EPA Awards Largest-Ever Grant To Study Health Effects of Air Pollution

The University of Washington was awarded a $30 million grant by the EPA to study the connection between air pollution and cardiovascular disease. The grant is the largest ever awarded by the EPA for scientific research, and will contribute to a better understanding of the long-term health effects of breathing air contaminated by particulate matter and other pollutants.

In a recent evaluation of the EPAÆs research on particulate matter (PM), the National Research Council highlighted the need for a prospective epidemiology study to extend the governmentÆs knowledge of long-term PM exposure. This grant responds to this need by examining the association between ambient air pollution, including fine particles and other pollutants, and the progression of cardiovascular disease in 8,700 people ages 50 to 89.

The study will track people from varied ethnic groups who live in cities across the country. Researchers will evaluate whether long-term exposure to fine particles is associated with specific changes in atherosclerosis (buildup of plaque in the arteries) and other factors associated with heart disease. The University of Washington will provide EPA with an annual scientific report of data and findings which will in turn be used to inform research and regulatory decisions.

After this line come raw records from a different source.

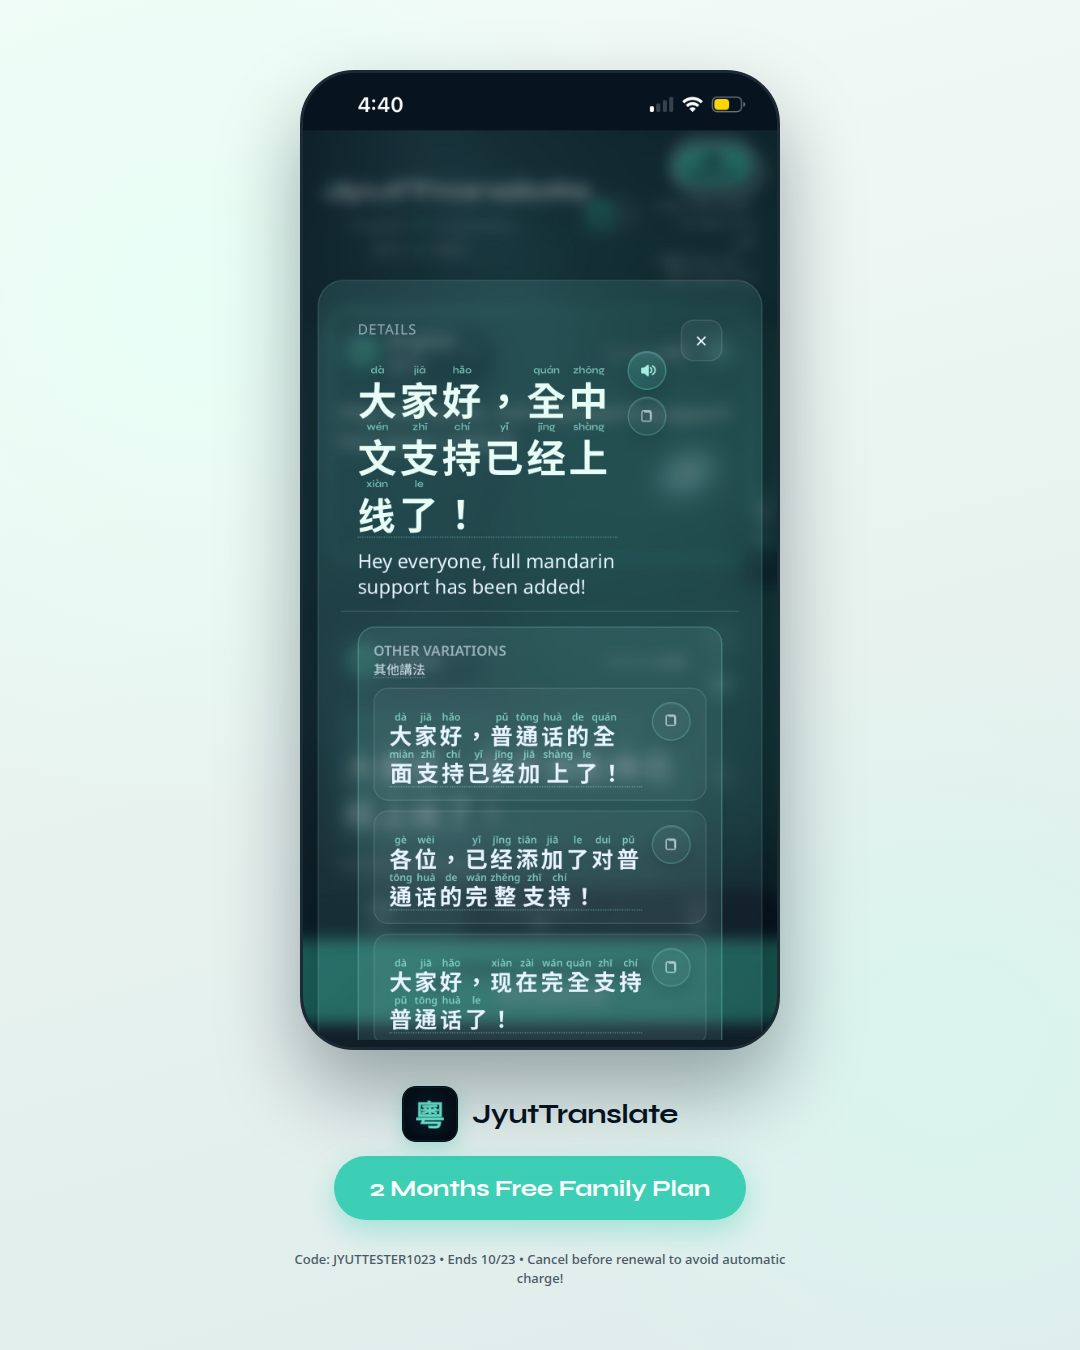
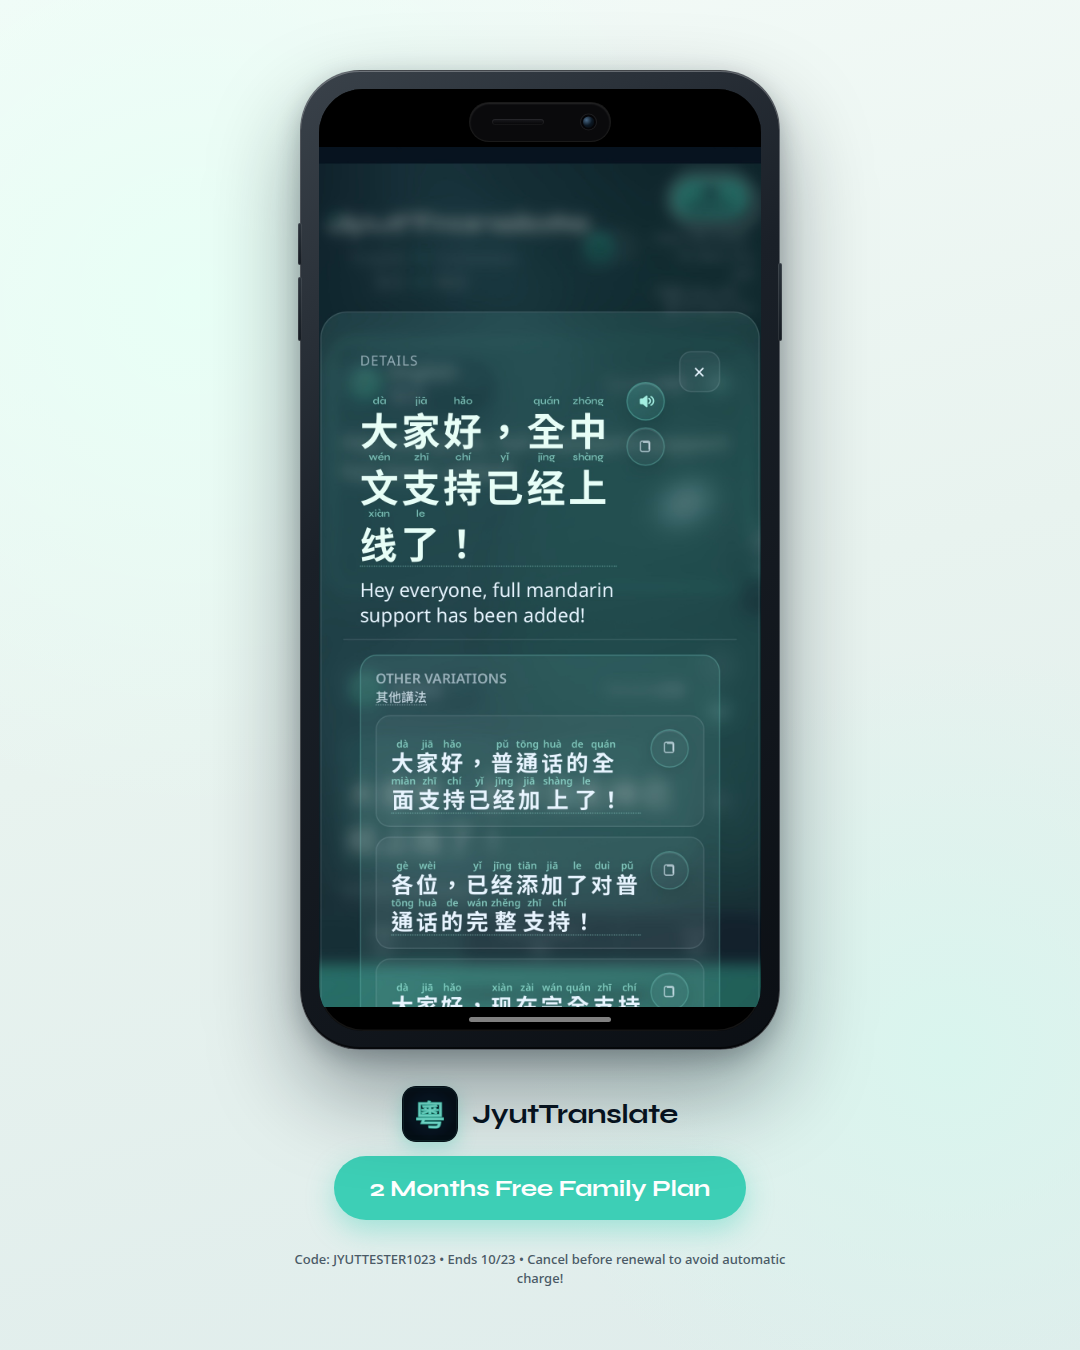
Polish Mandarin ad phone chrome with island, bezel, and home bar.
Inset the real UI under a Dynamic Island speaker/camera band, thicker frame padding, and home indicator so the mockups read as devices instead of flat overlays.

diff --git a/docs/social/ig-posts/lang-launch.css b/docs/social/ig-posts/lang-launch.css
@@ -142,34 +142,184 @@
   padding-right: 8px;
 }
 
-/* Real device chrome + screenshot (no fake UI) */
+/* Real device chrome — thick bezel, top island band, home bar */
 .phone {
+  --phone-bezel: 16px;
+  --phone-radius: 54px;
+  --phone-screen-radius: 40px;
+  --phone-top-chrome: 54px;
+  --phone-bottom-chrome: 22px;
   width: 420px;
   height: 860px;
-  border-radius: 48px;
-  background: #0a1218;
-  border: 3px solid #1c2a36;
+  border-radius: var(--phone-radius);
+  background: linear-gradient(145deg, #3a424a 0%, #1a2028 38%, #0b0f14 100%);
+  border: 1px solid rgba(255, 255, 255, 0.22);
   box-shadow:
-    0 40px 80px rgba(7, 19, 31, 0.35),
-    inset 0 0 0 2px rgba(255, 255, 255, 0.06);
-  overflow: hidden;
+    0 42px 90px rgba(7, 19, 31, 0.4),
+    0 8px 24px rgba(7, 19, 31, 0.24),
+    inset 0 1px 0 rgba(255, 255, 255, 0.28),
+    inset 0 -2px 0 rgba(0, 0, 0, 0.55);
+  overflow: visible;
   position: relative;
   flex-shrink: 0;
+  padding: var(--phone-bezel);
+  box-sizing: border-box;
 }
 
 .phone--lg {
+  --phone-bezel: 18px;
+  --phone-radius: 60px;
+  --phone-screen-radius: 44px;
+  --phone-top-chrome: 58px;
+  --phone-bottom-chrome: 24px;
   width: 480px;
   height: 980px;
-  border-radius: 54px;
+}
+
+.phone__side {
+  position: absolute;
+  background: linear-gradient(180deg, #2a323a, #151b22);
+  border-radius: 3px;
+  box-shadow: inset 0 0 0 1px rgba(255, 255, 255, 0.1);
+  z-index: 2;
+}
+
+.phone__side--vol-up {
+  left: -3px;
+  top: 152px;
+  width: 4px;
+  height: 42px;
+}
+
+.phone__side--vol-down {
+  left: -3px;
+  top: 206px;
+  width: 4px;
+  height: 64px;
+}
+
+.phone__side--power {
+  right: -3px;
+  top: 192px;
+  width: 4px;
+  height: 78px;
+}
+
+.phone__bezel {
+  position: relative;
+  width: 100%;
+  height: 100%;
+  border-radius: var(--phone-screen-radius);
+  background: #000;
+  overflow: hidden;
+  box-shadow:
+    inset 0 0 0 1.5px rgba(255, 255, 255, 0.08),
+    inset 0 0 32px rgba(0, 0, 0, 0.65);
+}
+
+/* Black speaker / camera band — screenshot starts below this */
+.phone__top-chrome {
+  position: absolute;
+  top: 0;
+  left: 0;
+  right: 0;
+  height: var(--phone-top-chrome);
+  background: #000;
+  z-index: 3;
+  pointer-events: none;
+}
+
+.phone__island {
+  position: absolute;
+  top: 12px;
+  left: 50%;
+  transform: translateX(-50%);
+  width: 126px;
+  height: 36px;
+  border-radius: 22px;
+  background: #0a0a0c;
+  box-shadow:
+    0 0 0 1px rgba(255, 255, 255, 0.1),
+    inset 0 1px 2px rgba(255, 255, 255, 0.12);
+  z-index: 5;
+  pointer-events: none;
+}
+
+.phone__island::before {
+  /* speaker mesh */
+  content: '';
+  position: absolute;
+  left: 22px;
+  top: 50%;
+  transform: translateY(-50%);
+  width: 52px;
+  height: 6px;
+  border-radius: 999px;
+  background: linear-gradient(180deg, #1a1a1e, #050506);
+  box-shadow: inset 0 0 0 1px rgba(255, 255, 255, 0.06);
+}
+
+.phone__island::after {
+  /* camera lens */
+  content: '';
+  position: absolute;
+  right: 16px;
+  top: 50%;
+  transform: translateY(-50%);
+  width: 11px;
+  height: 11px;
+  border-radius: 50%;
+  background: radial-gradient(circle at 32% 32%, #4a6a88 0%, #0c1824 52%, #020508 100%);
+  box-shadow:
+    0 0 0 2px #050508,
+    0 0 0 3px rgba(255, 255, 255, 0.08);
+}
+
+.phone--lg .phone__island {
+  width: 140px;
+  height: 38px;
+  top: 14px;
+}
+
+.phone__screen {
+  position: absolute;
+  top: var(--phone-top-chrome);
+  left: 0;
+  right: 0;
+  bottom: var(--phone-bottom-chrome);
+  overflow: hidden;
+  background: #07131f;
+  z-index: 1;
 }
 
 .phone__shot {
   display: block;
   width: 100%;
-  height: 100%;
+  /* Crop screenshot native status bar / island under our hardware chrome */
+  height: 118%;
+  margin-top: -9%;
   object-fit: cover;
-  object-position: top center;
+  object-position: center top;
 }
+
+.phone__home {
+  position: absolute;
+  left: 50%;
+  bottom: 8px;
+  transform: translateX(-50%);
+  width: 126px;
+  height: 5px;
+  border-radius: 999px;
+  background: rgba(255, 255, 255, 0.5);
+  z-index: 5;
+  pointer-events: none;
+}
+
+.phone--lg .phone__home {
+  width: 142px;
+  bottom: 9px;
+}
+
 
 /* Slide 3 — single phone focus */
 .lang-launch--solo {

diff --git a/docs/social/ig-posts/mandarin-support-zh.html b/docs/social/ig-posts/mandarin-support-zh.html
@@ -44,13 +44,23 @@
 
         <div class="lang-launch__phone-col">
           <div class="phone">
-            <img
-              class="phone__shot"
-              src="./source/mandarin-ads/ui-zh-yue-cmn.jpg"
-              width="1170"
-              height="2532"
-              alt="Real JyutTranslate Solo UI — Cantonese and Mandarin with pinyin"
-            />
+            <span class="phone__side phone__side--vol-up" aria-hidden="true"></span>
+            <span class="phone__side phone__side--vol-down" aria-hidden="true"></span>
+            <span class="phone__side phone__side--power" aria-hidden="true"></span>
+            <div class="phone__bezel">
+              <div class="phone__top-chrome" aria-hidden="true"></div>
+              <div class="phone__island" aria-hidden="true"></div>
+              <div class="phone__screen">
+                <img
+                  class="phone__shot"
+                  src="./source/mandarin-ads/ui-zh-yue-cmn.jpg"
+                  width="1170"
+                  height="2532"
+                  alt="Real JyutTranslate Solo UI — Cantonese and Mandarin with pinyin"
+                />
+              </div>
+              <div class="phone__home" aria-hidden="true"></div>
+            </div>
           </div>
         </div>
       </div>

diff --git a/docs/social/ig-posts/mandarin-support-en.html b/docs/social/ig-posts/mandarin-support-en.html
@@ -44,13 +44,23 @@
 
         <div class="lang-launch__phone-col">
           <div class="phone">
-            <img
-              class="phone__shot"
-              src="./source/mandarin-ads/ui-en-cmn.jpg"
-              width="1170"
-              height="2532"
-              alt="Real JyutTranslate Solo UI — English to Mandarin with pinyin"
-            />
+            <span class="phone__side phone__side--vol-up" aria-hidden="true"></span>
+            <span class="phone__side phone__side--vol-down" aria-hidden="true"></span>
+            <span class="phone__side phone__side--power" aria-hidden="true"></span>
+            <div class="phone__bezel">
+              <div class="phone__top-chrome" aria-hidden="true"></div>
+              <div class="phone__island" aria-hidden="true"></div>
+              <div class="phone__screen">
+                <img
+                  class="phone__shot"
+                  src="./source/mandarin-ads/ui-en-cmn.jpg"
+                  width="1170"
+                  height="2532"
+                  alt="Real JyutTranslate Solo UI — English to Mandarin with pinyin"
+                />
+              </div>
+              <div class="phone__home" aria-hidden="true"></div>
+            </div>
           </div>
         </div>
       </div>

diff --git a/docs/social/ig-posts/mandarin-support-details.html b/docs/social/ig-posts/mandarin-support-details.html
@@ -17,13 +17,23 @@
 
     <article class="lang-launch lang-launch--solo" id="post">
       <div class="phone phone--lg">
-        <img
-          class="phone__shot"
-          src="./source/mandarin-ads/ui-details.jpg"
-          width="1170"
-          height="2532"
-          alt="Real JyutTranslate Details — Mandarin pinyin and other variations"
-        />
+        <span class="phone__side phone__side--vol-up" aria-hidden="true"></span>
+        <span class="phone__side phone__side--vol-down" aria-hidden="true"></span>
+        <span class="phone__side phone__side--power" aria-hidden="true"></span>
+        <div class="phone__bezel">
+          <div class="phone__top-chrome" aria-hidden="true"></div>
+          <div class="phone__island" aria-hidden="true"></div>
+          <div class="phone__screen">
+            <img
+              class="phone__shot"
+              src="./source/mandarin-ads/ui-details.jpg"
+              width="1170"
+              height="2532"
+              alt="Real JyutTranslate Details — Mandarin pinyin and other variations"
+            />
+          </div>
+          <div class="phone__home" aria-hidden="true"></div>
+        </div>
       </div>
       <div class="lang-launch__solo-foot">
         <div class="lang-launch__brand">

Particulates come from a variety of sources including: coal-burning power plants, factories, construction sites, cars, trucks, buses, tilled fields, unpaved roads, stone crushing, and the burning of wood. Other particles may be formed in the air when gases emitted from burning fuels react with sunlight and water vapor. Premature death and other health problems are strongly related to sulfates in the air and ambient concentrations of fine particles less than 2.5 micrograms. Long-term exposure to ambient, airborne particulate matter is associated with increased mortality, largely due to cardiovascular causes and serious respiratory problems. In addition, chronic exposure to particulates can cause decreased development of lung function among school-age children.

For more information about this grant, visit: http://www.epa.gov/pmresearch/pm_grant.

Pennsylvania DEP Revises Notice of Intent/Application Form for NPDES Construction Stormwater Permit

The Pennsylvania Department of Environmental Protection has revised the Notice of Intent/Application for Coverage under a general or individual NPDES permit for stormwater discharges associated with construction activities. These revisions are primarily in response to the environmental issues posed by problematic geology, soils, waste or fill materials that may be present during construction activities. In addition, other revisions were necessary to reflect new department guidance and policies, and to facilitate the departmentÆs data collection and monitoring needs. This revised NOI/application, document number 3930-PM-WM0035 Rev. 8/2004, replaces all previous versions of the NOI/application and can be obtained from DEP Regional Offices, County Conservation District Offices and on the DEP website.

Revisions to the NOI/application include new requirements for project location information and their method of collection, identification of geologic conditions that provide a potential for contaminated runoff from project sites, compliance coordination with the DEPÆs Management of Fill Policy, and clarification of the requirements of the PCSM plan to ensure that applicants supply adequate information on the planned post-construction stormwater management BMPs.

DEP recommends that applicants review and become familiar with the revised form and instructions prior to submitting new applications. Questions regarding the use of the revised NOI/application should be referred to the appropriate County Conservation District Office or DEP Regional Office.

For more information, visit the DEP website at www.dep.state.pa.us by entering the keyword "stormwater". The revised NOI/application can be found under the subject "General Permit."